Web document revisions

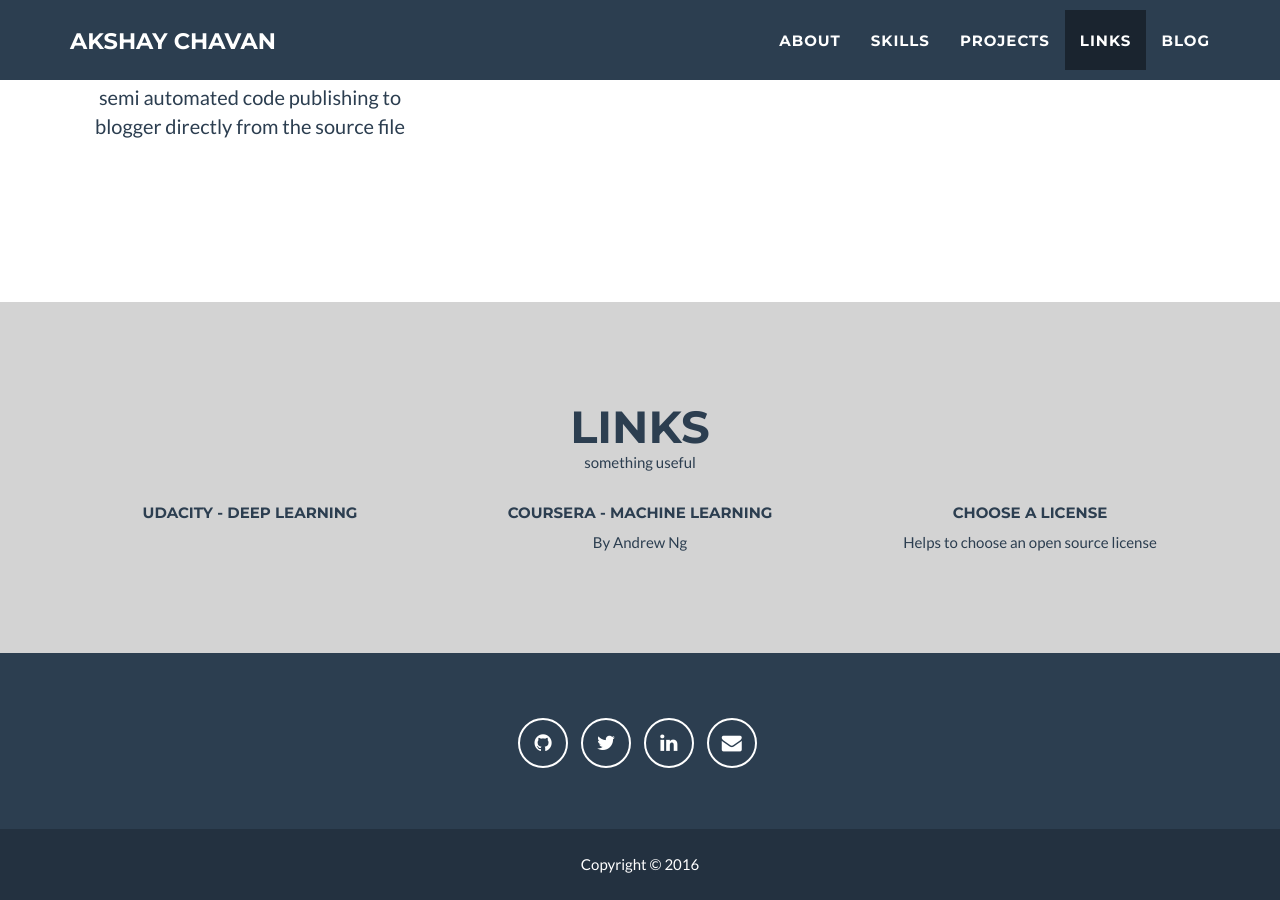
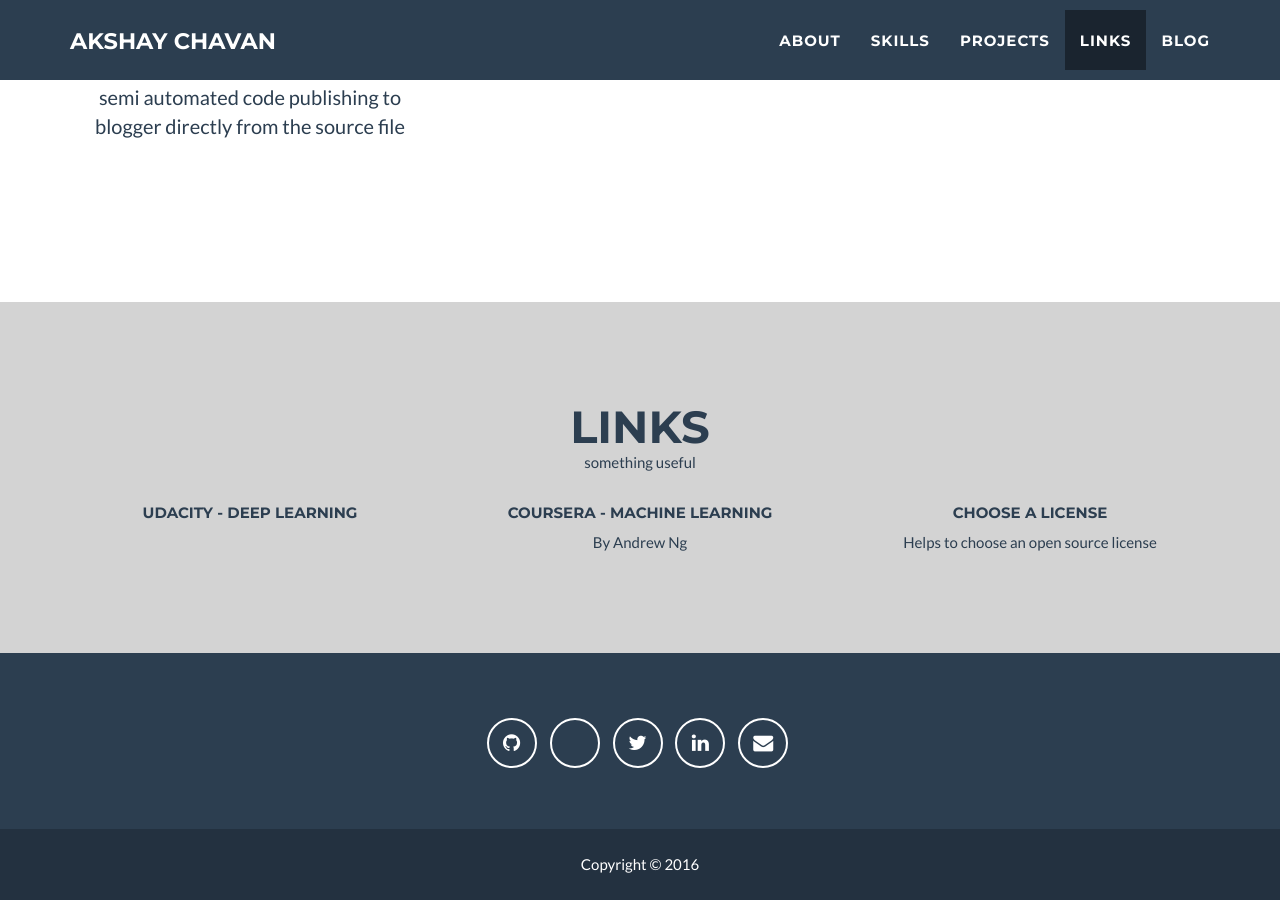
Before and after one commit to arccoder/arccoder.github.io, a Jekyll site: the page index.html, which Jekyll copies as it is, in a window 1280 px wide and 900 px high, scrolled down 1712 px. Built offline with Jekyll 4.4.1, drawn with Linux system fonts in a browser that asks for light colours; nearby versions of some CDN libraries.

Commit message:
Update index.html
Added google scholar icon

```diff
--- a/index.html
+++ b/index.html
@@ -381,9 +381,9 @@
                             <li>
                                 <a href="https://github.com/arccoder" target="_blank" class="btn-social btn-outline"><i class="fa fa-fw fa-github"></i></a>
                             </li>
-                            <!-- <li>
-                                <a href="#" class="btn-social btn-outline"><i class="fa fa-fw fa-google-plus"></i></a>
-                            </li> -->
+                            <li>
+                                <a href="https://scholar.google.com/citations?user=agEAOgsAAAAJ&hl=en" class="btn-social btn-outline"><i class="fa fa-fw fa-google-scholar"></i></a>
+                            </li>
                             <li>
                                 <a href="https://twitter.com/arctwtz" target="_blank" class="btn-social btn-outline"><i class="fa fa-fw fa-twitter"></i></a>
                             </li>
```
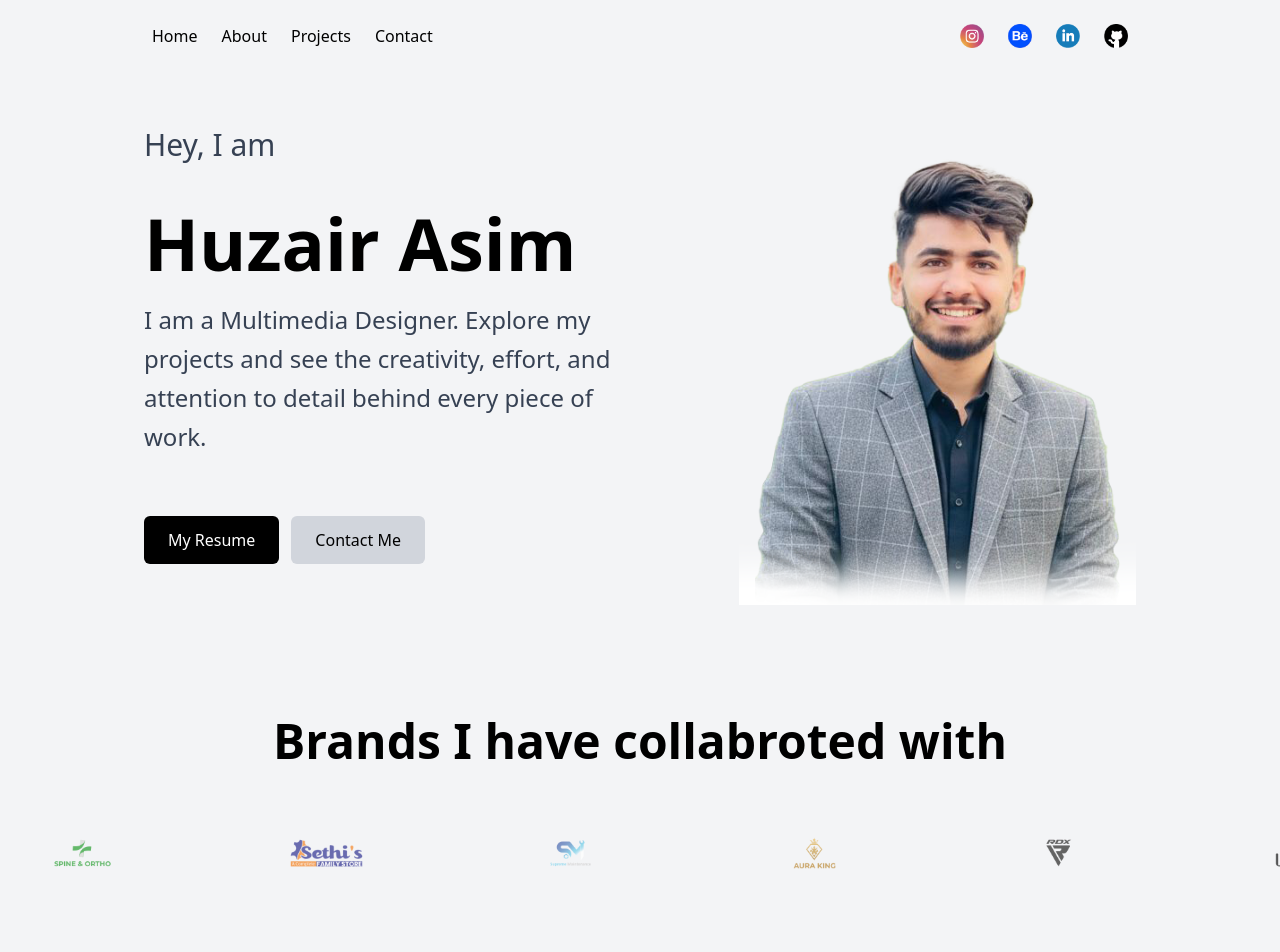
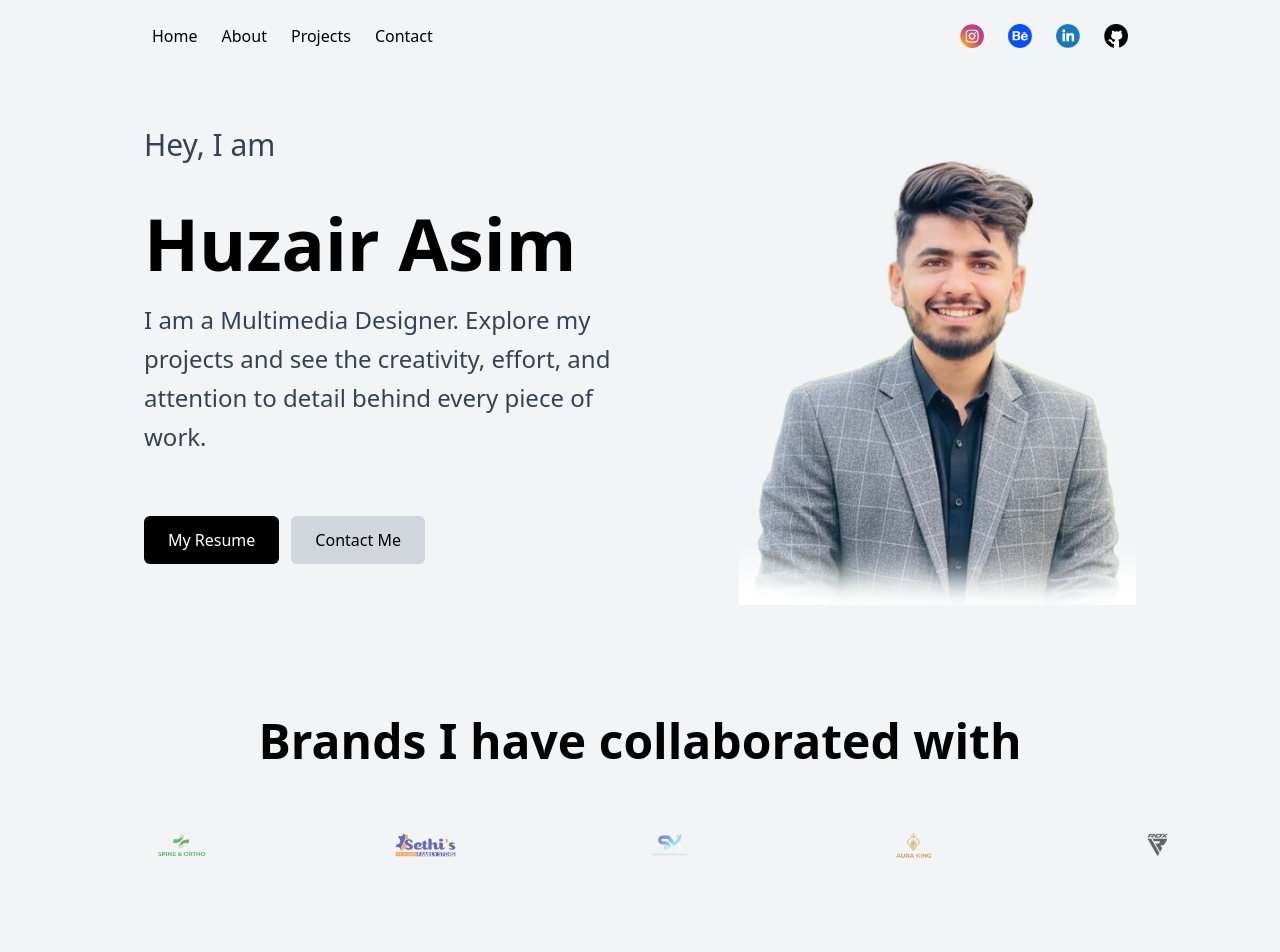
Before and after one commit to huzairdhool/Huzair-Asim-Portfolio, a React (Vite) app: page / in a window 1280 px wide. Shown: the top 952 px of the page. Built offline with nearby package versions, Linux system fonts and the light colour scheme.

Commit message:
Describe your changes

```diff
--- a/src/Components/Logos.jsx
+++ b/src/Components/Logos.jsx
@@ -13,39 +13,46 @@ const logos = [
 
 const Logos = () => {
   return (
-    <div className="w-full py-10">
+    <div className="w-full py-10 overflow-hidden">
 
       {/* Title */}
       <motion.h1
-        initial={{ opacity: 0, y: 50 }}
-        animate={{ opacity: 1, y: 0 }}
-        transition={{ duration: 1.2, ease: "easeOut" }}
+        initial={{ opacity: 0, y: 40 }}
+        whileInView={{ opacity: 1, y: 0 }}
+        viewport={{ once: true }}
+        transition={{ duration: 1 }}
         className="font-bold text-3xl sm:text-5xl text-center my-6"
       >
-        Brands I have collabroted with
+        Brands I have collaborated with
       </motion.h1>
 
-      {/* Slider */}
-      <div className="relative w-full overflow-hidden mt-10">
+      {/* Marquee */}
+      <div className="relative w-full mt-10 overflow-hidden">
+
         <motion.div
           className="flex items-center gap-16 w-max"
-          animate={{ x: ["0%", "-50%"] }}
+          animate={{
+            x: ["0%", "-50%"]
+          }}
           transition={{
             repeat: Infinity,
-            duration: 20,
+            duration: 25,
             ease: "linear",
           }}
         >
+
           {[...logos, ...logos].map((logo, index) => (
             <div key={index} className="min-w-[180px] flex justify-center">
               <img
                 src={logo}
                 alt="brand"
-                className="h-20 md:h-24 object-contain opacity-70 hover:opacity-100 transition"
+                className="h-16 md:h-20 object-contain opacity-70 hover:opacity-100 transition"
               />
             </div>
           ))}
+
         </motion.div>
+
       </div>
     </div>
   );
--- a/src/index.css
+++ b/src/index.css
@@ -2,3 +2,17 @@
 html {
   scroll-behavior: smooth;
 }
+body {
+  overscroll-behavior: none;
+}
+body {
+  background: linear-gradient(-45deg, #f3f4f6, #e5e7eb, #f9fafb);
+  background-size: 400% 400%;
+  animation: gradientMove 15s ease infinite;
+}
+
+@keyframes gradientMove {
+  0% { background-position: 0% 50%; }
+  50% { background-position: 100% 50%; }
+  100% { background-position: 0% 50%; }
+}
```
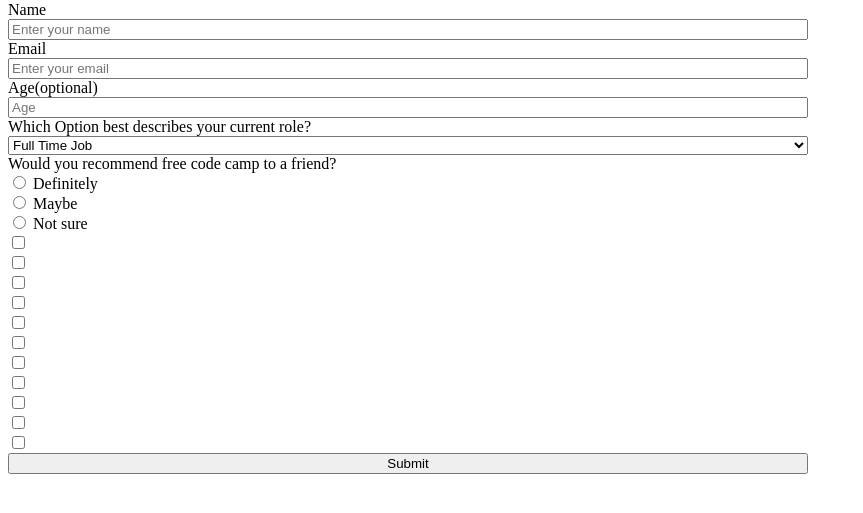
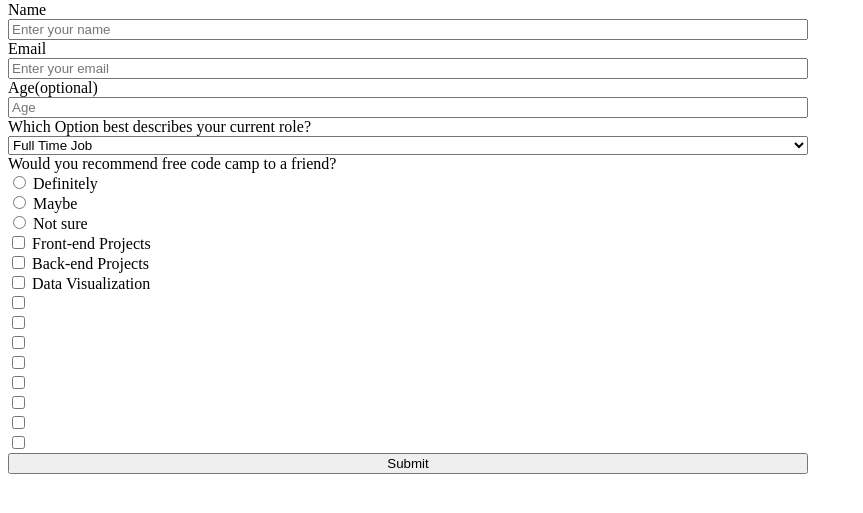
Before and after one commit to PJMantoss/survey_form, a plain HTML site: page index.html in a window 1280 px wide. Shown: the part 79-592 px from the top of the page, without its empty margins (0-863 px from the left). Drawn offline with Linux system fonts and the light colour scheme.

Commit message:
update index file

```diff
--- a/index.html
+++ b/index.html
@@ -63,14 +63,17 @@
 
         <label for="">
             <input type="checkbox" name="" id="">
+            Front-end Projects
         </label>
 
         <label for="">
                 <input type="checkbox" name="" id="">
+                Back-end Projects
         </label>
 
         <label for="">
                 <input type="checkbox" name="" id="">
+                Data Visualization
         </label>
 
         <label for="">
```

▸ PROBLEM TO SOLVE: Extract all lines of the records above that include "className".

▸ EXERCISE RESULT:
-    <div className="w-full py-10">
+    <div className="w-full py-10 overflow-hidden">
         className="font-bold text-3xl sm:text-5xl text-center my-6"
-      <div className="relative w-full overflow-hidden mt-10">
+      <div className="relative w-full mt-10 overflow-hidden">
           className="flex items-center gap-16 w-max"
             <div key={index} className="min-w-[180px] flex justify-center">
-                className="h-20 md:h-24 object-contain opacity-70 hover:opacity-100 transition"
+                className="h-16 md:h-20 object-contain opacity-70 hover:opacity-100 transition"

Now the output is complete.